Over the years, I’ve seen an assortment of banjo ukuleles of different grades, and the Maybell line remains one of my favorites. The neck and rims were crafted out of maple. Some were lightly stained and then sealed with a thin topcoat of clear nitrocellulose, and designed with a 7" or 8" head. Some fretboards were stained and others were made of rich ebony with dot or diamond mother-of-pearl inlays. The rare instrument has an assortment of nicknames, including “banjo uke” and “banjolele.”
With an overall length of 20 1/2", the Maybell banjo uke that came into my shop for restoration has a 13 1/8"-scale fretboard with a 1 1/4" nut, 16 frets, and three pearl-dot fretboard inlays. The instrument sports friction tuners and a calfskin head. The 7" diameter laminated maple rim is 7/16" thick and 2 1/2" deep, and the tension hoop secures the head with 12 bracket hooks. It’s interesting to note that the 7" rim provides room for the 16th fret. Maybell banjo ukes with 8" rims have only 15 frets.
The tension hoop had taken a blow at some point, and it was my job to work those kinks out. I loosened the 12 bracket hooks using a 1/4" bracket hex wrench (a nickel-plated steel tool for installing and tightening banjo heads) and removed them carefully to avoid damaging the original calfskin head. As I removed the head I saw its underside was stamped “White Mount – Calf – Selected – Slingerland Bros.”
After attaching a short-throw pipe clamp to my StewMac Ultimate Vise, I used a Deadblow fretting hammer to pound out the kinks in the tension hoop and correct its curvature. I then used X-Treem metal polish to clean the hoop and remove any corrosion before reattaching it to the instrument.
After cleaning the hoop brackets, I tightened them evenly until the head was firm but not overly tightened. To avoid tearing the calfskin head, I worked slowly and cautiously. As I tapped around the outer edge of the head, I discovered it consistently rang at F#.

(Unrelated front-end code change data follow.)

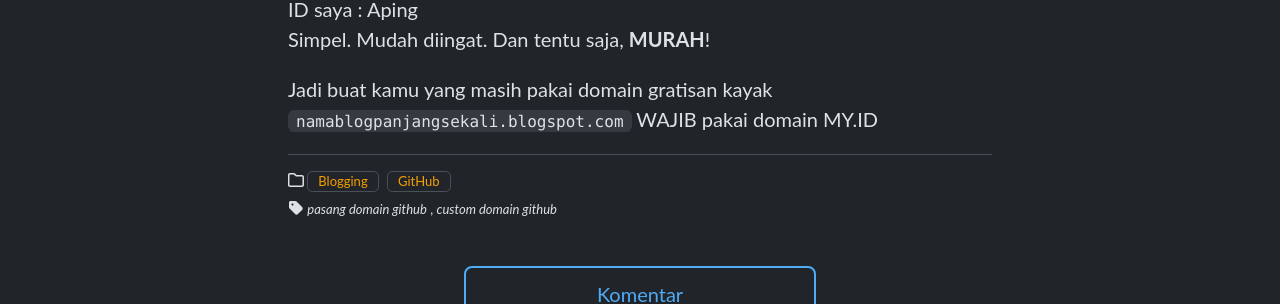
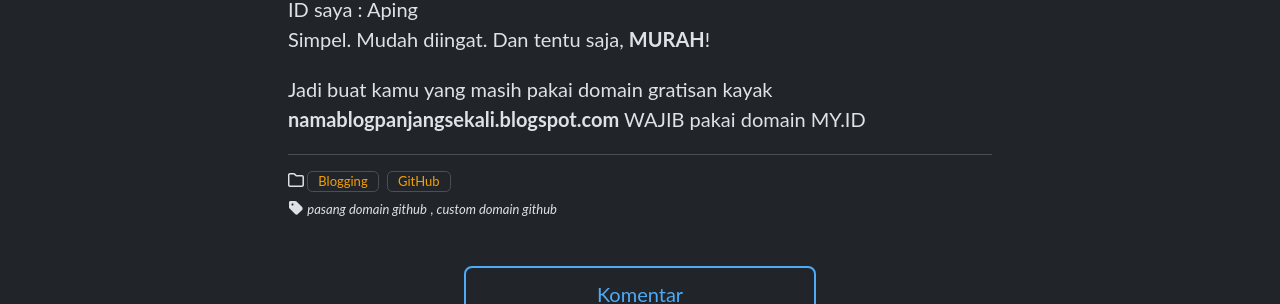
Before and after one commit to apynx/apynx.github.io, a Jekyll site: the page built from _posts/2022-05-07-domain-baru.md, in a window 1280 px wide. Shown: the part 910-1214 px from the top of the page. Built offline with Jekyll 4.4.1, drawn with Linux system fonts in a browser that asks for light colours; some web fonts are replaced.

Commit message:
update all

````diff
--- a/_posts/2022-05-07-domain-baru.md
+++ b/_posts/2022-05-07-domain-baru.md
@@ -21,4 +21,4 @@ Ya ini, aping.my.id. Sesuai dengan nama blog nya. Nama panggilan saya sejak keci
 
 Kalo dibaca kan juga bagus tuh,<br/>Aping -> My ID<br/>ID saya : Aping<br/>Simpel. Mudah diingat. Dan tentu saja, **MURAH**!
 
-Jadi buat kamu yang masih pakai domain gratisan kayak ```namablogpanjangsekali.blogspot.com``` WAJIB pakai domain MY.ID
+Jadi buat kamu yang masih pakai domain gratisan kayak **namablogpanjangsekali.blogspot.com** WAJIB pakai domain MY.ID
````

Because the uke arrived without a bridge, I had to install a new one. I used a Grover Non-Tip 4-string banjo bridge that works well for ukulele banjo, once it’s trimmed correctly. After I removed wood from the waist and feet portion of the bridge, it fit the size and shape of the instrument nicely and allowed the strings to fan out from the tailpiece with a 1 1/4" width between the outer two. To cut string slots in the bridge, I used gauged nut-slotting files. I enjoyed shaping the bridge—it reminded me of when I use to trim violin bridges to give them a distinctive appearance.
There are a few different tunings and strings for banjo ukes. The customer requested a more standard format, so as you look at the nut from left to right, the strings are tuned G–C–E–A. These ukulele strings are made of crystal nylon and are gauged .025, .036, .032, and .021.
Information is extremely scarce on the Slingerland Maybell ukulele banjo. If anyone has info, please post it at premierguitar.com/may2011 in this article’s feedback section. I appreciate it!
John Brown is the inventor of the Fretted/Less bass. He owns and operates Brown’s Guitar Factory, a guitar manufacturing, repair, and restoration facility staffed by a team of talented luthiers. His guitar-tool and accessory designs are used by builders all over the world. Visit brownsguitarfactory.com or email John at email@example.com.